At the suppression hearing appellant Santos corroborated the troopers' testimony that they had advised appellants of their rights, including their right to refuse to consent. Santos alleged, however, that the troopers had stated that if appellants did not consent, they would impound the van and get a search warrant. Both troopers disagreed that they had so phrased their advice and explained why they did not -- they were aware that representations of the availability of a search warrant could be construed to be coercive and thereby vitiate the consent. The question, therefore, was one of credibility properly left for resolution by the hearing court below.


It appears that under the rationale of Whiteley v. Warden, 401 U.S. 560 (1971), the state troopers did not have probable cause to arrest the appellants merely on the basis of the radio broadcast, nor does the Commonwealth so argue in the instant appeal. Assuming arguendo that troopers were similarly not entitled to stop the automobile,*fn1 we are left with two hurdles that the

[ 233 Pa. Super. Page 260]

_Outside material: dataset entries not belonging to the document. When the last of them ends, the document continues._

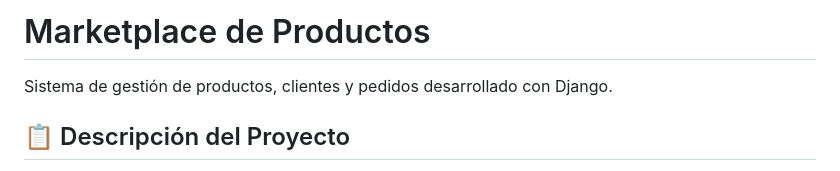
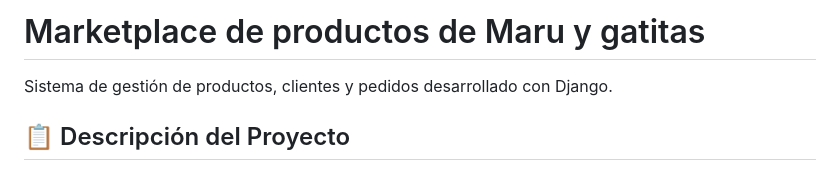
Before and after one commit to marulandia/M7_portafolio_marketplace, a Markdown page: README.md, the part around the change. Drawn GitHub-style.

Commit message:
Update project title in README.md

```diff
--- a/README.md
+++ b/README.md
@@ -1,4 +1,4 @@
-# Marketplace de Productos
+# Marketplace de productos de Maru y gatitas
 
 Sistema de gestión de productos, clientes y pedidos desarrollado con Django.
 
```
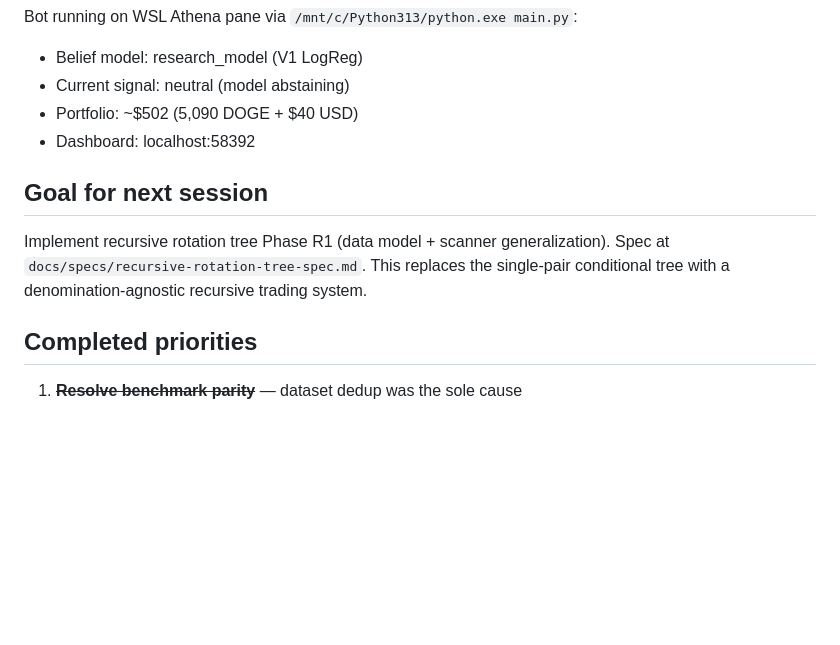
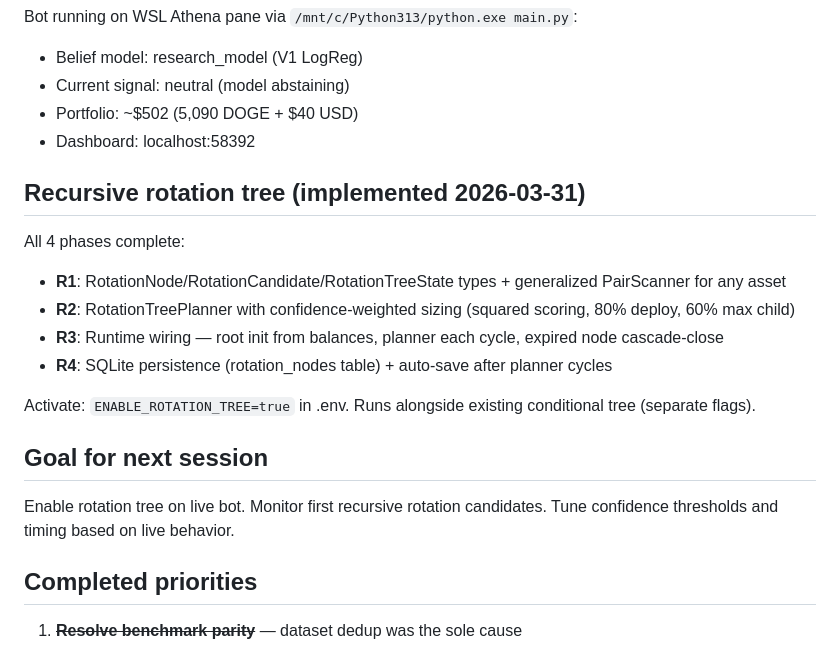
Before and after one commit to robjohncolson/kraken-bot-v4, a Markdown page: CONTINUATION_PROMPT.md, the part around the change. Rendered like a GitHub page; blank space fills up the shorter version.

Commit message:
docs: mark recursive rotation tree R1-R4 complete
All phases implemented: data model, planner, runtime wiring,
persistence. Activate with ENABLE_ROTATION_TREE=true.

Co-Authored-By: Claude Opus 4.6 (1M context) <noreply@anthropic.com>

```diff
--- a/CONTINUATION_PROMPT.md
+++ b/CONTINUATION_PROMPT.md
@@ -220,9 +220,19 @@ Bot running on WSL Athena pane via `/mnt/c/Python313/python.exe main.py`:
 - Portfolio: ~$502 (5,090 DOGE + $40 USD)
 - Dashboard: localhost:58392
 
+## Recursive rotation tree (implemented 2026-03-31)
+
+All 4 phases complete:
+- **R1**: RotationNode/RotationCandidate/RotationTreeState types + generalized PairScanner for any asset
+- **R2**: RotationTreePlanner with confidence-weighted sizing (squared scoring, 80% deploy, 60% max child)
+- **R3**: Runtime wiring — root init from balances, planner each cycle, expired node cascade-close
+- **R4**: SQLite persistence (rotation_nodes table) + auto-save after planner cycles
+
+Activate: `ENABLE_ROTATION_TREE=true` in .env. Runs alongside existing conditional tree (separate flags).
+
 ## Goal for next session
 
-Implement recursive rotation tree Phase R1 (data model + scanner generalization). Spec at `docs/specs/recursive-rotation-tree-spec.md`. This replaces the single-pair conditional tree with a denomination-agnostic recursive trading system.
+Enable rotation tree on live bot. Monitor first recursive rotation candidates. Tune confidence thresholds and timing based on live behavior.
 
 ## Completed priorities
 
```
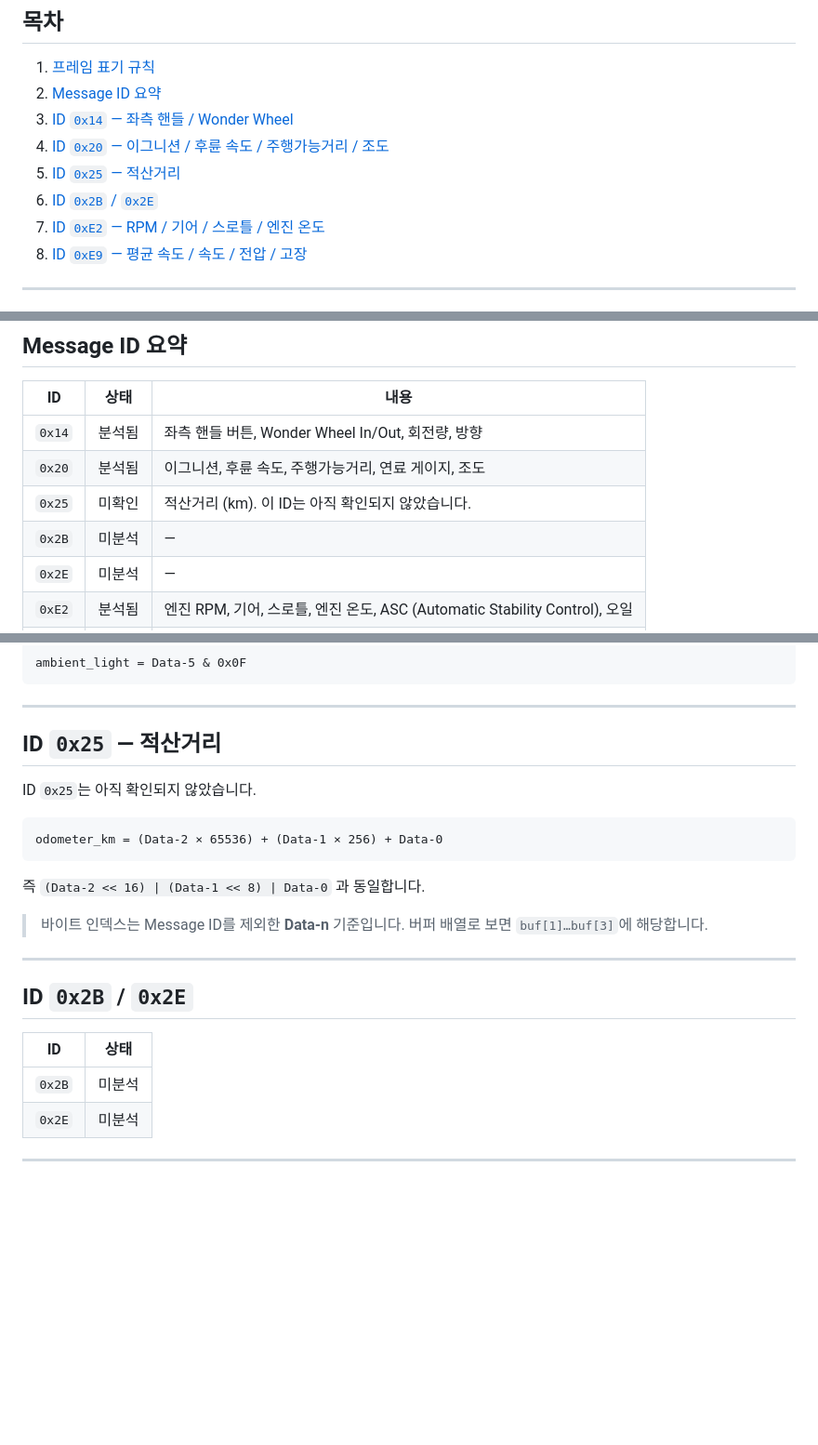
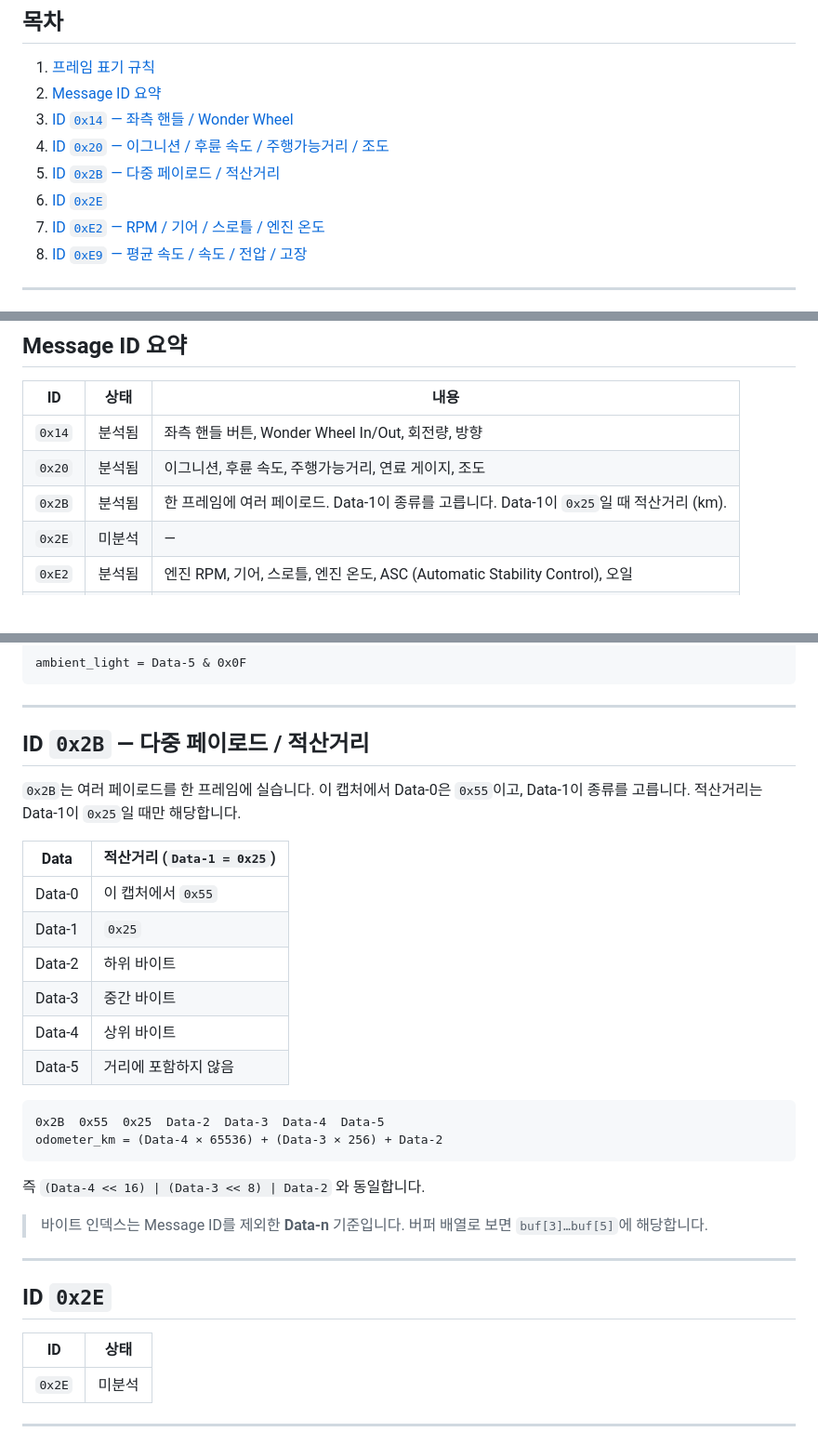
Before and after one commit to kendrickkim/bmw-motorrad-cluster-linbus, a Markdown page: lin_analysis/LIN_ANALYSIS-kr.md, 3 parts joined by grey strips. Shown at 93% size. GitHub-like rendering; blank space fills up the shorter version.

Commit message:
Document the 0x2B odometer as a multiplexed payload.
Co-authored-by: Cursor <cursoragent@cursor.com>

````diff
--- a/lin_analysis/LIN_ANALYSIS-kr.md
+++ b/lin_analysis/LIN_ANALYSIS-kr.md
@@ -18,8 +18,8 @@
 2. [Message ID 요약](#message-id-요약)
 3. [ID `0x14` — 좌측 핸들 / Wonder Wheel](#id-0x14--좌측-핸들--wonder-wheel)
 4. [ID `0x20` — 이그니션 / 후륜 속도 / 주행가능거리 / 조도](#id-0x20--이그니션--후륜-속도--주행가능거리--조도)
-5. [ID `0x25` — 적산거리](#id-0x25--적산거리)
-6. [ID `0x2B` / `0x2E`](#id-0x2b--0x2e)
+5. [ID `0x2B` — 다중 페이로드 / 적산거리](#id-0x2b--다중-페이로드--적산거리)
+6. [ID `0x2E`](#id-0x2e)
 7. [ID `0xE2` — RPM / 기어 / 스로틀 / 엔진 온도](#id-0xe2--rpm--기어--스로틀--엔진-온도)
 8. [ID `0xE9` — 평균 속도 / 속도 / 전압 / 고장](#id-0xe9--평균-속도--속도--전압--고장)
 
@@ -67,8 +67,7 @@
 |:--:|:----:|------|
 | `0x14` | 분석됨 | 좌측 핸들 버튼, Wonder Wheel In/Out, 회전량, 방향 |
 | `0x20` | 분석됨 | 이그니션, 후륜 속도, 주행가능거리, 연료 게이지, 조도 |
-| `0x25` | 미확인 | 적산거리 (km). 이 ID는 아직 확인되지 않았습니다. |
-| `0x2B` | 미분석 | — |
+| `0x2B` | 분석됨 | 한 프레임에 여러 페이로드. Data-1이 종류를 고릅니다. Data-1이 `0x25`일 때 적산거리 (km). |
 | `0x2E` | 미분석 | — |
 | `0xE2` | 분석됨 | 엔진 RPM, 기어, 스로틀, 엔진 온도, ASC (Automatic Stability Control), 오일 |
 | `0xE9` | 부정확 | 평균 속도, 속도, 전압, 연료 고장, 일반 고장. 이 분석은 정확하지 않습니다. |
@@ -202,25 +201,34 @@ ambient_light = Data-5 & 0x0F
 
 ---
 
-## ID `0x25` — 적산거리
+## ID `0x2B` — 다중 페이로드 / 적산거리
 
-ID `0x25`는 아직 확인되지 않았습니다.
+`0x2B`는 여러 페이로드를 한 프레임에 실습니다. 이 캡처에서 Data-0은 `0x55`이고, Data-1이 종류를 고릅니다. 적산거리는 Data-1이 `0x25`일 때만 해당합니다.
+
+| Data | 적산거리 (`Data-1 = 0x25`) |
+|:----:|----------------------------|
+| Data-0 | 이 캡처에서 `0x55` |
+| Data-1 | `0x25` |
+| Data-2 | 하위 바이트 |
+| Data-3 | 중간 바이트 |
+| Data-4 | 상위 바이트 |
+| Data-5 | 거리에 포함하지 않음 |
 
 ```text
-odometer_km = (Data-2 × 65536) + (Data-1 × 256) + Data-0
+0x2B  0x55  0x25  Data-2  Data-3  Data-4  Data-5
+odometer_km = (Data-4 × 65536) + (Data-3 × 256) + Data-2
 ```
 
-즉 `(Data-2 << 16) | (Data-1 << 8) | Data-0` 과 동일합니다.
+즉 `(Data-4 << 16) | (Data-3 << 8) | Data-2` 와 동일합니다.
 
-> 바이트 인덱스는 Message ID를 제외한 **Data-n** 기준입니다. 버퍼 배열로 보면 `buf[1]…buf[3]`에 해당합니다.
+> 바이트 인덱스는 Message ID를 제외한 **Data-n** 기준입니다. 버퍼 배열로 보면 `buf[3]…buf[5]`에 해당합니다.
 
 ---
 
-## ID `0x2B` / `0x2E`
+## ID `0x2E`
 
 | ID | 상태 |
 |:--:|:----:|
-| `0x2B` | 미분석 |
 | `0x2E` | 미분석 |
 
 ---
````
Also changed, not shown: lin_analysis/LIN_ANALYSIS.md (+19 -11 lines).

Commonwealth must surmount in order to justify the search of the van and the seizure of the marijuana: (1) Did the appellants voluntarily consent to the search; and (2) Did the illegal stopping or arrest of the appellants automatically render the marijuana inadmissible as "fruit of the poisonous tree."

[ 233 Pa. Super. Page ]

Although the lower court determined that appellants were under arrest from the moment the officers ordered them to "spread eagle," and that the arrest was illegal, this decision of the lower court did not dispose of the question of whether or not the appellants' consent to the search was involuntary. It is true that voluntariness of consent rests upon all the surrounding facts and circumstances, and great deference should be given to the decision of the hearing court since that court has had the opportunity to observe the appearance and demeanor of the witnesses and the defendants. As Justice Traynor stated in People v. Michael, 290 P. 2d 854 (Cal. 1955): "Whether in a particular case an apparent consent was in fact voluntarily given or was in submission to an express or implied assertion of authority is a question of fact to be determined in light of all the circumstances." This rule was cited and quoted with approval in Schneckloth v. Bustamonte, 412 U.S. 218 (1973). Cf., State v. King, 209 A.2d 110 (N.J. 1965); Rosenthall v. Henderson, 389 F. 2d 514 (6th Cir. 1968); United States v. Page, 302 F. 2d 81 (9th Cir. 1962).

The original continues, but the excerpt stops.